[Dataset entries]
· · · · ·

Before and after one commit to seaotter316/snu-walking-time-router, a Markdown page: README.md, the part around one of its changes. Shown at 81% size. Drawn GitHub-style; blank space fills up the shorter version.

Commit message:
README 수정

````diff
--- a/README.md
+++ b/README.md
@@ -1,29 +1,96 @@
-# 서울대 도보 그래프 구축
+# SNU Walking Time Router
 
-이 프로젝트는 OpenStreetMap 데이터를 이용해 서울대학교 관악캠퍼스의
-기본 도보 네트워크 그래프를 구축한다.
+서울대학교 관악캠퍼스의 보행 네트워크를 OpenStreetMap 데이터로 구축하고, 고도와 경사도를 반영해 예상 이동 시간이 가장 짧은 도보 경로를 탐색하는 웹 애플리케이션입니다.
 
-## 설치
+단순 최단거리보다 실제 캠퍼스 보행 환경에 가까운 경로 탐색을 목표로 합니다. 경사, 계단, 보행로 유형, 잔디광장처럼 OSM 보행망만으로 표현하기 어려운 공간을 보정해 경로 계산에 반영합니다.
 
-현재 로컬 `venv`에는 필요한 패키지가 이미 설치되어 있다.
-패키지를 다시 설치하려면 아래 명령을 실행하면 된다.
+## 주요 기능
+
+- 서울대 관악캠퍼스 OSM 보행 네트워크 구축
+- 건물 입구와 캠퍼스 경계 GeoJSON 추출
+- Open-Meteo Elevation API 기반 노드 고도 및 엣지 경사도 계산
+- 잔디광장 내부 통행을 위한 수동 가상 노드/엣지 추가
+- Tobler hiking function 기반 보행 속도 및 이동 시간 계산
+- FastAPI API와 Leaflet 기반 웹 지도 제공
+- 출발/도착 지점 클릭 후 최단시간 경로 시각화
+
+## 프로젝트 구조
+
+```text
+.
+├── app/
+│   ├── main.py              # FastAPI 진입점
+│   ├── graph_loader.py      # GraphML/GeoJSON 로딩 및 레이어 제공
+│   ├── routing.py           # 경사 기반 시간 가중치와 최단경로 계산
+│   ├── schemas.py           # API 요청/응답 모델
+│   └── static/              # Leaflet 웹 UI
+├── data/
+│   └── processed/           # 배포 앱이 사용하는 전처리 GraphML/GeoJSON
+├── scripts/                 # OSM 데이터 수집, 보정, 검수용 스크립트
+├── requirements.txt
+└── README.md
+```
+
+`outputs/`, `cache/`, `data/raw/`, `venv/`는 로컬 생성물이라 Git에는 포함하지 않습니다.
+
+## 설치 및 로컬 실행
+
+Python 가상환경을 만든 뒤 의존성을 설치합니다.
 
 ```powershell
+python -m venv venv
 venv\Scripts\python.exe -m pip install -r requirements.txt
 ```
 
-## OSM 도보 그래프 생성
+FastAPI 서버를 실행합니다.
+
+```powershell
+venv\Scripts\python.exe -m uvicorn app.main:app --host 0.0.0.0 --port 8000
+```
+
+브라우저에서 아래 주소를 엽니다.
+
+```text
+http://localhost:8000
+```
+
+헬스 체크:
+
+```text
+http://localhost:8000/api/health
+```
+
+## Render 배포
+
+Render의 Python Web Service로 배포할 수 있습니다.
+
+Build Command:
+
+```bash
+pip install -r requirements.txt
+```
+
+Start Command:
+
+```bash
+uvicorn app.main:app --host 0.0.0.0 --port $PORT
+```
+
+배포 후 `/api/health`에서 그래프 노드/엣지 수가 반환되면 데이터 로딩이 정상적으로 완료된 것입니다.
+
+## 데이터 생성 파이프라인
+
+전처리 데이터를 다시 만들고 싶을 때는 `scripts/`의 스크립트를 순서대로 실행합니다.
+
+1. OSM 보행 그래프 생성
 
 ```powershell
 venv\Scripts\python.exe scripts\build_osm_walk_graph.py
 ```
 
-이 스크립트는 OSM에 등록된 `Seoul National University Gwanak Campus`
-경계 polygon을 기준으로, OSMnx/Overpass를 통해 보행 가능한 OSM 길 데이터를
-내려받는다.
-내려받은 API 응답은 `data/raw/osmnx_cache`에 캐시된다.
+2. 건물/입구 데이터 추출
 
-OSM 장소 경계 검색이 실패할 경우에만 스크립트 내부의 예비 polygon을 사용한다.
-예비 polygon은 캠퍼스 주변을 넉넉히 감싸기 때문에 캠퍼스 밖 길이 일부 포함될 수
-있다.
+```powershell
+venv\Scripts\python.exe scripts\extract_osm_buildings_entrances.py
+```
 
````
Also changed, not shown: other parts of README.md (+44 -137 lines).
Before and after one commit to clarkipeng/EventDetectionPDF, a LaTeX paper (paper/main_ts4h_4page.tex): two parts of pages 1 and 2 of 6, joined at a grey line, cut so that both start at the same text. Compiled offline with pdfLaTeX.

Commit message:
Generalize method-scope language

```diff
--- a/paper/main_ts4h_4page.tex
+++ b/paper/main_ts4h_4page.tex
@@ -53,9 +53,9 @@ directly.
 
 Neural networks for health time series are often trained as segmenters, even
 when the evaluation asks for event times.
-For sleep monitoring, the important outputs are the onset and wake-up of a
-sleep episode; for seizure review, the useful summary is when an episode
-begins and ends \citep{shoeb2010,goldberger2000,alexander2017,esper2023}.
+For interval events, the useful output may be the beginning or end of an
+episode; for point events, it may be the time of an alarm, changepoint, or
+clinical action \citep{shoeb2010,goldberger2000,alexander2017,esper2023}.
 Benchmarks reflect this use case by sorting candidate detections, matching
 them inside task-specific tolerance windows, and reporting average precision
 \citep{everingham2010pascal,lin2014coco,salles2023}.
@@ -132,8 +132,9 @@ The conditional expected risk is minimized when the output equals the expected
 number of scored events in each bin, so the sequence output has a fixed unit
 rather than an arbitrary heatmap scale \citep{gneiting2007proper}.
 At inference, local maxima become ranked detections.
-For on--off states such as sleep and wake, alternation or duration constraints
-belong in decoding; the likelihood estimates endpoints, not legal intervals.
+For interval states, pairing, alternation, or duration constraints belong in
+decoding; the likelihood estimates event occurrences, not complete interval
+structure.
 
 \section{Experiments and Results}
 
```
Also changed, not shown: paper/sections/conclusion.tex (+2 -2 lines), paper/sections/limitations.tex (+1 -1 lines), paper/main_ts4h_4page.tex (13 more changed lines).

· · · · ·

# YOUR ASSIGNMENT:
Write each line of the data down again exactly as it reads.

# ANSWER BELOW:
Before and after one commit to seaotter316/snu-walking-time-router, a Markdown page: README.md, the part around one of its changes. Shown at 81% size. Drawn GitHub-style; blank space fills up the shorter version.

Commit message:
README 수정

````diff
--- a/README.md
+++ b/README.md
@@ -1,29 +1,96 @@
-# 서울대 도보 그래프 구축
+# SNU Walking Time Router
 
-이 프로젝트는 OpenStreetMap 데이터를 이용해 서울대학교 관악캠퍼스의
-기본 도보 네트워크 그래프를 구축한다.
+서울대학교 관악캠퍼스의 보행 네트워크를 OpenStreetMap 데이터로 구축하고, 고도와 경사도를 반영해 예상 이동 시간이 가장 짧은 도보 경로를 탐색하는 웹 애플리케이션입니다.
 
-## 설치
+단순 최단거리보다 실제 캠퍼스 보행 환경에 가까운 경로 탐색을 목표로 합니다. 경사, 계단, 보행로 유형, 잔디광장처럼 OSM 보행망만으로 표현하기 어려운 공간을 보정해 경로 계산에 반영합니다.
 
-현재 로컬 `venv`에는 필요한 패키지가 이미 설치되어 있다.
-패키지를 다시 설치하려면 아래 명령을 실행하면 된다.
+## 주요 기능
+
+- 서울대 관악캠퍼스 OSM 보행 네트워크 구축
+- 건물 입구와 캠퍼스 경계 GeoJSON 추출
+- Open-Meteo Elevation API 기반 노드 고도 및 엣지 경사도 계산
+- 잔디광장 내부 통행을 위한 수동 가상 노드/엣지 추가
+- Tobler hiking function 기반 보행 속도 및 이동 시간 계산
+- FastAPI API와 Leaflet 기반 웹 지도 제공
+- 출발/도착 지점 클릭 후 최단시간 경로 시각화
+
+## 프로젝트 구조
+
+```text
+.
+├── app/
+│   ├── main.py              # FastAPI 진입점
+│   ├── graph_loader.py      # GraphML/GeoJSON 로딩 및 레이어 제공
+│   ├── routing.py           # 경사 기반 시간 가중치와 최단경로 계산
+│   ├── schemas.py           # API 요청/응답 모델
+│   └── static/              # Leaflet 웹 UI
+├── data/
+│   └── processed/           # 배포 앱이 사용하는 전처리 GraphML/GeoJSON
+├── scripts/                 # OSM 데이터 수집, 보정, 검수용 스크립트
+├── requirements.txt
+└── README.md
+```
+
+`outputs/`, `cache/`, `data/raw/`, `venv/`는 로컬 생성물이라 Git에는 포함하지 않습니다.
+
+## 설치 및 로컬 실행
+
+Python 가상환경을 만든 뒤 의존성을 설치합니다.
 
 ```powershell
+python -m venv venv
 venv\Scripts\python.exe -m pip install -r requirements.txt
 ```
 
-## OSM 도보 그래프 생성
+FastAPI 서버를 실행합니다.
+
+```powershell
+venv\Scripts\python.exe -m uvicorn app.main:app --host 0.0.0.0 --port 8000
+```
+
+브라우저에서 아래 주소를 엽니다.
+
+```text
+http://localhost:8000
+```
+
+헬스 체크:
+
+```text
+http://localhost:8000/api/health
+```
+
+## Render 배포
+
+Render의 Python Web Service로 배포할 수 있습니다.
+
+Build Command:
+
+```bash
+pip install -r requirements.txt
+```
+
+Start Command:
+
+```bash
+uvicorn app.main:app --host 0.0.0.0 --port $PORT
+```
+
+배포 후 `/api/health`에서 그래프 노드/엣지 수가 반환되면 데이터 로딩이 정상적으로 완료된 것입니다.
+
+## 데이터 생성 파이프라인
+
+전처리 데이터를 다시 만들고 싶을 때는 `scripts/`의 스크립트를 순서대로 실행합니다.
+
+1. OSM 보행 그래프 생성
 
 ```powershell
 venv\Scripts\python.exe scripts\build_osm_walk_graph.py
 ```
 
-이 스크립트는 OSM에 등록된 `Seoul National University Gwanak Campus`
-경계 polygon을 기준으로, OSMnx/Overpass를 통해 보행 가능한 OSM 길 데이터를
-내려받는다.
-내려받은 API 응답은 `data/raw/osmnx_cache`에 캐시된다.
+2. 건물/입구 데이터 추출
 
-OSM 장소 경계 검색이 실패할 경우에만 스크립트 내부의 예비 polygon을 사용한다.
-예비 polygon은 캠퍼스 주변을 넉넉히 감싸기 때문에 캠퍼스 밖 길이 일부 포함될 수
-있다.
+```powershell
+venv\Scripts\python.exe scripts\extract_osm_buildings_entrances.py
+```
 
````
Also changed, not shown: other parts of README.md (+44 -137 lines).
Before and after one commit to clarkipeng/EventDetectionPDF, a LaTeX paper (paper/main_ts4h_4page.tex): two parts of pages 1 and 2 of 6, joined at a grey line, cut so that both start at the same text. Compiled offline with pdfLaTeX.

Commit message:
Generalize method-scope language

```diff
--- a/paper/main_ts4h_4page.tex
+++ b/paper/main_ts4h_4page.tex
@@ -53,9 +53,9 @@ directly.
 
 Neural networks for health time series are often trained as segmenters, even
 when the evaluation asks for event times.
-For sleep monitoring, the important outputs are the onset and wake-up of a
-sleep episode; for seizure review, the useful summary is when an episode
-begins and ends \citep{shoeb2010,goldberger2000,alexander2017,esper2023}.
+For interval events, the useful output may be the beginning or end of an
+episode; for point events, it may be the time of an alarm, changepoint, or
+clinical action \citep{shoeb2010,goldberger2000,alexander2017,esper2023}.
 Benchmarks reflect this use case by sorting candidate detections, matching
 them inside task-specific tolerance windows, and reporting average precision
 \citep{everingham2010pascal,lin2014coco,salles2023}.
@@ -132,8 +132,9 @@ The conditional expected risk is minimized when the output equals the expected
 number of scored events in each bin, so the sequence output has a fixed unit
 rather than an arbitrary heatmap scale \citep{gneiting2007proper}.
 At inference, local maxima become ranked detections.
-For on--off states such as sleep and wake, alternation or duration constraints
-belong in decoding; the likelihood estimates endpoints, not legal intervals.
+For interval states, pairing, alternation, or duration constraints belong in
+decoding; the likelihood estimates event occurrences, not complete interval
+structure.
 
 \section{Experiments and Results}
 
```
Also changed, not shown: paper/sections/conclusion.tex (+2 -2 lines), paper/sections/limitations.tex (+1 -1 lines), paper/main_ts4h_4page.tex (13 more changed lines).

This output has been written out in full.